Even there, among what might be described as the scheme’s fan base, there was a fairly wide acceptance that Help to Buy may only provide a relatively short-term lift – and then what?
What happens when it tapers off? Will the industry be in a better shape? Will the scheme or similar remain in place?
Put bluntly, this is clearly a sweet spot for house builders. They are pretty much commercially obliged to “fill their boots” for the next year or three and hope something else comes along later, such as a full market recovery.
So for all the support provided by Government, both the Labour administration and the Coalition, it seems to me from discussions at the Housing Market Intelligence conference and more widely and the evidence in the data, that the politicians have not stumbled yet on a lasting or even particularly adequate short-term solution to the housing crisis.
What’s more, as Crest Nicholson’s chief executive Stephen Stone fabulously illustrated in what I felt was the pick of some strong presentations, the industry has lost a vast chunk of its people. Rebuilding the skills base is a big challenge. In the meantime lack of skills will constrain growth.
This challenge will be met. As it is we will hear the recurring theme of prefabrication and the need for technical solutions. There should be constant exploration for better ways to build, but as things are structured housing-related technology will play just a small part in solving the housing crisis.
I tend to sympathise with a view expressed by Savill’s Yolande Barnes at the Institute of Economic Development debate. Simply put, there is no silver bullet we have to keep trying things to see what works.
I would add, however, that I remain a supporter of a big house-building programme to support the industry in recession and address the pressing need for massive short-term action in the face of a major market failure.

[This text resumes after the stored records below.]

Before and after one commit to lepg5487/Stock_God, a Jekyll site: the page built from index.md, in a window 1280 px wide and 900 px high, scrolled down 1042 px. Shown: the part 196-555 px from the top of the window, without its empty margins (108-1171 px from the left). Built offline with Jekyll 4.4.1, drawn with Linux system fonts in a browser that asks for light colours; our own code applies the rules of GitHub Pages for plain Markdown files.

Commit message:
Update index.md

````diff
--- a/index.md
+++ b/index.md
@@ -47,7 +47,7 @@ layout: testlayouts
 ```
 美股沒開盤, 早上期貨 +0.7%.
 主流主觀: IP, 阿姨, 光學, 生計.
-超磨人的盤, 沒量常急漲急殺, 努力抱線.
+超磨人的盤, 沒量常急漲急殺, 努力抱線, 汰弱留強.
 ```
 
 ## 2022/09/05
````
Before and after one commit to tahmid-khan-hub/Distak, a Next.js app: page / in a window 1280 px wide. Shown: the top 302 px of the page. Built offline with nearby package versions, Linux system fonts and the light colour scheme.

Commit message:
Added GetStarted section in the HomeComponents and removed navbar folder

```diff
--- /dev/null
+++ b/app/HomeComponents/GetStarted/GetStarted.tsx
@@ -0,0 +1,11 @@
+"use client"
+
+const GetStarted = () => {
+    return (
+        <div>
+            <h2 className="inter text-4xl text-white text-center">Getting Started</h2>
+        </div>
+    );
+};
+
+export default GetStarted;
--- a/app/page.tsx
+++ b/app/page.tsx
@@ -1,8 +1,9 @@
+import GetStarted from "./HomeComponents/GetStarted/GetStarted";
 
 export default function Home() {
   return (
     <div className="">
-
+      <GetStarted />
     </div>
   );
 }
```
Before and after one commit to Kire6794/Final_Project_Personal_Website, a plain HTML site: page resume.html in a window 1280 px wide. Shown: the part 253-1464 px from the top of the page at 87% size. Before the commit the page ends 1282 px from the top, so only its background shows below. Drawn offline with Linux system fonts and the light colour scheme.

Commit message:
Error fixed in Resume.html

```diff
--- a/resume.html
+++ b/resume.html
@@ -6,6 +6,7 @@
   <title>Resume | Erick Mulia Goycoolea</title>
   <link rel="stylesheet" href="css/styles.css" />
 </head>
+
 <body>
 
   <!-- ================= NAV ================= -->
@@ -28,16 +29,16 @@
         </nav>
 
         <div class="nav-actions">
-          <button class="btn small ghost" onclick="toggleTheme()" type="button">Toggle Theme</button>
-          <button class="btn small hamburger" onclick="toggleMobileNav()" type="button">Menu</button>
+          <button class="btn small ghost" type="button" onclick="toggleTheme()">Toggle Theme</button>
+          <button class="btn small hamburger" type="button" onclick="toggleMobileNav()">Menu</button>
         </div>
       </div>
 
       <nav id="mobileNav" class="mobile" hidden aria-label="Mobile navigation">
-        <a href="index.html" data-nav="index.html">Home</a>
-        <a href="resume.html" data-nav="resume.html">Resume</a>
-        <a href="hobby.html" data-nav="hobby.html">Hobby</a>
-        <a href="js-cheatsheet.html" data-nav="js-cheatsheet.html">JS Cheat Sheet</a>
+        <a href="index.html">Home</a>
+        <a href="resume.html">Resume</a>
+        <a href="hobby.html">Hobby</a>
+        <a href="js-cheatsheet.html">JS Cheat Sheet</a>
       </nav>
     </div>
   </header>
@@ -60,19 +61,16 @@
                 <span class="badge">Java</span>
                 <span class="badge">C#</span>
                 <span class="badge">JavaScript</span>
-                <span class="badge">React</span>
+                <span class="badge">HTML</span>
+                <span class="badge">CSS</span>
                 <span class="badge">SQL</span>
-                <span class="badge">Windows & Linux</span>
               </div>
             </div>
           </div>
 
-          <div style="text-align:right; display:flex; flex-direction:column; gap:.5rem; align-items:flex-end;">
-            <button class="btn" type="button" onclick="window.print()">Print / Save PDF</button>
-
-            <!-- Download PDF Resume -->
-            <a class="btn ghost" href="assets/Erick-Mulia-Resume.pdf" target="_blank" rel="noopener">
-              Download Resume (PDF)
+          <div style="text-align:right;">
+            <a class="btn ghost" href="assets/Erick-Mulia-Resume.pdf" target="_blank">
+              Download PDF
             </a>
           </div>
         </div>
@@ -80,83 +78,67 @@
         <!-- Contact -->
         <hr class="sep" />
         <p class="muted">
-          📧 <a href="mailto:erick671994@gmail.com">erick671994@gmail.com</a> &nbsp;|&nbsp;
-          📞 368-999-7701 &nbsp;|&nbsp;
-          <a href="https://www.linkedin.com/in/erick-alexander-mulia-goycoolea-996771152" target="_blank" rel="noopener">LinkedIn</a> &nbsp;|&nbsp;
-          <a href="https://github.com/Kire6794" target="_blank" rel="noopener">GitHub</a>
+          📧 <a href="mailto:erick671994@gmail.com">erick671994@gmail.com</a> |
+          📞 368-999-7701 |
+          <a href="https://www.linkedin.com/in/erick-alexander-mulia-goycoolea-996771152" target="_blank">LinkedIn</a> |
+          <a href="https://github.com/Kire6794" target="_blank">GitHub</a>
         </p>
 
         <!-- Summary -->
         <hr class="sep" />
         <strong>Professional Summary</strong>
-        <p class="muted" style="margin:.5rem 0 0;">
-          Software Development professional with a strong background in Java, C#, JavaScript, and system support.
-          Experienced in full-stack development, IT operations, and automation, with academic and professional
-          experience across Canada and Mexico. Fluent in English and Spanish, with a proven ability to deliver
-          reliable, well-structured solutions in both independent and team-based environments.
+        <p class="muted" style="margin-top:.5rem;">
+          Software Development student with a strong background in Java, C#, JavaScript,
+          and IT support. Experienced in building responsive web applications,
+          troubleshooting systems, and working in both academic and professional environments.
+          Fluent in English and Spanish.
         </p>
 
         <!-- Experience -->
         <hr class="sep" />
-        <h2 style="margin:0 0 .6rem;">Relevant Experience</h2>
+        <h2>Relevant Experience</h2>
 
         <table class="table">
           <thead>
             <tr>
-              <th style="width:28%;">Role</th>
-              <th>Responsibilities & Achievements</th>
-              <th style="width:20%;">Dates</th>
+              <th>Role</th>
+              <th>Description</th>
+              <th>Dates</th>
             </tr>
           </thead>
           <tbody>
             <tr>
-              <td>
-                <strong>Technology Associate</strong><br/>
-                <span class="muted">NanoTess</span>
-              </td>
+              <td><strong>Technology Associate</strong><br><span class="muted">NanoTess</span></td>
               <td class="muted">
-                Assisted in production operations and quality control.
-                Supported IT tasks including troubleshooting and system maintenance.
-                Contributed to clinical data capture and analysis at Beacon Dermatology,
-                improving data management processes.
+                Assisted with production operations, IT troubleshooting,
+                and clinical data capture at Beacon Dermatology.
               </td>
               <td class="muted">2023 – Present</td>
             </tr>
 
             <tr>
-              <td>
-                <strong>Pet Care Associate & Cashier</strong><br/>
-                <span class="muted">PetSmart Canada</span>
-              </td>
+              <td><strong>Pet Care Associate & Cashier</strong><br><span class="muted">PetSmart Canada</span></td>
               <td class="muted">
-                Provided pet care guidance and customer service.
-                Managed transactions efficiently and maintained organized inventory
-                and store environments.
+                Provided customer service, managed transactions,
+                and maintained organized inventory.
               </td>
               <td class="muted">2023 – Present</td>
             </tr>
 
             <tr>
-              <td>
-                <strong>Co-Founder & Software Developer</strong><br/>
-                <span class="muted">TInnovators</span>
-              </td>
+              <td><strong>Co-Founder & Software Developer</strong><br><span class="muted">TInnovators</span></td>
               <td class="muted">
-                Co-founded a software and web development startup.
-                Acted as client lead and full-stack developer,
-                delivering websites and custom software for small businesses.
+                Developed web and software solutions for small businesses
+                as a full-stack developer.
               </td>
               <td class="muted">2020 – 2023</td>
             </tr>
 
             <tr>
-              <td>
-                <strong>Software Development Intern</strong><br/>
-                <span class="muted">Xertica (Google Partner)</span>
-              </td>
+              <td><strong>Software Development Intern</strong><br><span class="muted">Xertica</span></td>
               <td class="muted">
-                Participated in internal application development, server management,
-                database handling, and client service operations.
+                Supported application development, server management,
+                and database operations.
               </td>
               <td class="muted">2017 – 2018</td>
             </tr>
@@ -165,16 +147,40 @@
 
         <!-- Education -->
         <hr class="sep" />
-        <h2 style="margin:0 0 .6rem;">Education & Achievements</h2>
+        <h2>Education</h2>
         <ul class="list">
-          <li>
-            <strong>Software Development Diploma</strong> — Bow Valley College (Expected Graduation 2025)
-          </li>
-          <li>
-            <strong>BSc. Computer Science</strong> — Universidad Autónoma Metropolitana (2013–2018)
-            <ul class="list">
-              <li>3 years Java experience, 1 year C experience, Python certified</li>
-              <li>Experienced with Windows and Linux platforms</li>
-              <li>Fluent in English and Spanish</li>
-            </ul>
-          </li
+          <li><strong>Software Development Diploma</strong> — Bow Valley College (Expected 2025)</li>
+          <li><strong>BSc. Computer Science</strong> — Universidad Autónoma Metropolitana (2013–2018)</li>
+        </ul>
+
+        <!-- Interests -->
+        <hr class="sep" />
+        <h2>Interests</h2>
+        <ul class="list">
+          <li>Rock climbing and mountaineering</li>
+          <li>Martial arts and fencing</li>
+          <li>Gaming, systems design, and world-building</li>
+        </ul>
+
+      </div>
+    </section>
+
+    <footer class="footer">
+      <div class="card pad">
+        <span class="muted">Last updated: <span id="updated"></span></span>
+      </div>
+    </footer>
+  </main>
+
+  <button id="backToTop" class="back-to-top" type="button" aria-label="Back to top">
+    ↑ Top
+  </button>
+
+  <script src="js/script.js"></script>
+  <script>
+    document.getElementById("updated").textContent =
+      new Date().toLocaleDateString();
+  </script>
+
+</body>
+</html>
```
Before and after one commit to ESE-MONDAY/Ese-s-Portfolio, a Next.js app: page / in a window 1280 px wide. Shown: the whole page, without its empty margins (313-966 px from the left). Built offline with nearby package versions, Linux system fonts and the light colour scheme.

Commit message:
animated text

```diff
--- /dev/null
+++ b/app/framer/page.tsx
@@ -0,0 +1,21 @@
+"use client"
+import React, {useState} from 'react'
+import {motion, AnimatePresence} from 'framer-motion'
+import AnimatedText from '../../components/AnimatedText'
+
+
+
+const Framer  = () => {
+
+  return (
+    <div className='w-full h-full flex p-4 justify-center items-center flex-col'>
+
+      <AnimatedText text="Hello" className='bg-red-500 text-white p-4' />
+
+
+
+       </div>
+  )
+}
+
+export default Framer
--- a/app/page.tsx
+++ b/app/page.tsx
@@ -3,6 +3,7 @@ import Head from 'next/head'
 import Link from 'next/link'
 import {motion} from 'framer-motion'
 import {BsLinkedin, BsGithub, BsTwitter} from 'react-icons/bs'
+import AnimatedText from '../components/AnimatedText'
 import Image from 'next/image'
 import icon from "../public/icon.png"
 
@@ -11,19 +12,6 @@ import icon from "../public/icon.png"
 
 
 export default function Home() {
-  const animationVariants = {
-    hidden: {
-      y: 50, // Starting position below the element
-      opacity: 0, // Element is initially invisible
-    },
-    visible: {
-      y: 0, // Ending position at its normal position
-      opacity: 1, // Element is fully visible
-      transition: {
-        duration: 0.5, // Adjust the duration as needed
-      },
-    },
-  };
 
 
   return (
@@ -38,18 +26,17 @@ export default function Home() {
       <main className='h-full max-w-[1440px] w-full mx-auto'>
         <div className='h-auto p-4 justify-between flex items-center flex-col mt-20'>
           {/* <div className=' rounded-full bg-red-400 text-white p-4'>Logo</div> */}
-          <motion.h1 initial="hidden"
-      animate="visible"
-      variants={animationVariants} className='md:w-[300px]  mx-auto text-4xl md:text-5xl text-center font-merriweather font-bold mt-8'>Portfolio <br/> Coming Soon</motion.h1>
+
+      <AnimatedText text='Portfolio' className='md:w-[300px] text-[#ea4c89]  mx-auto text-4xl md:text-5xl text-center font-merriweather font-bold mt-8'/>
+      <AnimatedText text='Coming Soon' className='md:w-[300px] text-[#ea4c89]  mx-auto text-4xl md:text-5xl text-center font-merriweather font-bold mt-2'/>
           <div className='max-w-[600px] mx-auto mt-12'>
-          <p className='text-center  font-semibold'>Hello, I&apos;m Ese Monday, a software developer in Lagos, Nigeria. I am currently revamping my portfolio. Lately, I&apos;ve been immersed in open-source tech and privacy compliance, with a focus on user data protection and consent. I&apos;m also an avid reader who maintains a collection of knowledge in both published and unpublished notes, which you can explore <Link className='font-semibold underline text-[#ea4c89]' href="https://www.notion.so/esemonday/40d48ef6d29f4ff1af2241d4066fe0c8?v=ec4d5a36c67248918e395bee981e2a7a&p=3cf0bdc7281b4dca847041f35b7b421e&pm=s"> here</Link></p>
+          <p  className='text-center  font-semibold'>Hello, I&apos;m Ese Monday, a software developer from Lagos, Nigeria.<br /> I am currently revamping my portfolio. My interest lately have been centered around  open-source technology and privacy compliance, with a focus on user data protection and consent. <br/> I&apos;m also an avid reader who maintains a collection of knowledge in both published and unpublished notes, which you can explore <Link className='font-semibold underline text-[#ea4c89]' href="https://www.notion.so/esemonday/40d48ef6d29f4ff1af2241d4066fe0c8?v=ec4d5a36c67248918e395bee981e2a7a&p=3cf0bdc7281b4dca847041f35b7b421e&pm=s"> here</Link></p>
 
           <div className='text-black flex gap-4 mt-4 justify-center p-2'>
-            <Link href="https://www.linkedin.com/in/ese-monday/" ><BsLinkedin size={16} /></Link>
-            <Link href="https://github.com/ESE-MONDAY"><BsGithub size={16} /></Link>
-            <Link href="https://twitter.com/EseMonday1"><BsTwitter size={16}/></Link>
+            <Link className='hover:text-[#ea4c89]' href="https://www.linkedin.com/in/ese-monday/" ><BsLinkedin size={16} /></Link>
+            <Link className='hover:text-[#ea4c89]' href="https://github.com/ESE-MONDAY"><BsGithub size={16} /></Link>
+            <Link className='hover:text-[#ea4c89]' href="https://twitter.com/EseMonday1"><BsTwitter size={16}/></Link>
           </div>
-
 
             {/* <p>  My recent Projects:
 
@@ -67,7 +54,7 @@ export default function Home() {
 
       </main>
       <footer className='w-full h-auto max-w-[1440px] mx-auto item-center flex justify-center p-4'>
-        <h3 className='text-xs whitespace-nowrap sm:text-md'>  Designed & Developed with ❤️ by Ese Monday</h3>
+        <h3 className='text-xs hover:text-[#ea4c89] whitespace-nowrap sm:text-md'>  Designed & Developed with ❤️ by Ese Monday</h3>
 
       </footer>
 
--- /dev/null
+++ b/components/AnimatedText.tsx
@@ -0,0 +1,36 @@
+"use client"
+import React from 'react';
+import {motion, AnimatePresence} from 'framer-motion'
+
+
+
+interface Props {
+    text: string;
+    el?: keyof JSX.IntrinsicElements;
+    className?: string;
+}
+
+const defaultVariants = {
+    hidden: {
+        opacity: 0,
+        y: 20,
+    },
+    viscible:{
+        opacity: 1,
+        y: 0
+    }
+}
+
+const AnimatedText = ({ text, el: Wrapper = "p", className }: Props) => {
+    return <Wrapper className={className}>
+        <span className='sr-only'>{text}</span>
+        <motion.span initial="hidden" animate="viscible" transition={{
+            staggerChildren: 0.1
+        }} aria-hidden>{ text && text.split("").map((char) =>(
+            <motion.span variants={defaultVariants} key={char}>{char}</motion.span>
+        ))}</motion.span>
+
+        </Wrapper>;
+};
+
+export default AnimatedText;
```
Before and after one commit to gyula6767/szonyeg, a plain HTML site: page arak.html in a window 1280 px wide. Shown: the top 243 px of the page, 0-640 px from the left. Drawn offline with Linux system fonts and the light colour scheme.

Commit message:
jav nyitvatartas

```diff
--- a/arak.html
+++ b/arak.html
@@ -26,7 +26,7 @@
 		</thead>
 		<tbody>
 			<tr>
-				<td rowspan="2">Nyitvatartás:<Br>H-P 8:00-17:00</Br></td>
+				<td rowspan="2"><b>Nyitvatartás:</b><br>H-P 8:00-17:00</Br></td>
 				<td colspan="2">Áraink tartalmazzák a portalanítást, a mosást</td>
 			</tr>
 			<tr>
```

But in a quest for the long-term fix, the more I consider the problems underlying the housing crisis the more I suspect the solutions do not lie exclusively in fixing planning, the mortgage market, house building or the housing market per se.
The challenge the panel was set at the Institute of Economic Development event was to discuss whether London’s housing market was damaging its economy. My first thought was that any sensible answer here had to be conditional on what economy and society you want or expect for London. The housing market almost inevitably reflects the society and economy it serves.
So, for example, the notion that we can maintain very high levels of home ownership seems in conflict with an economy and society where incomes and wealth have become more widely distributed.
In seeking solutions to the housing crisis perhaps policy makers look too directly at housing and, with the possible exception of demographics, insufficient at the long-term underlying shifts in society and the economy.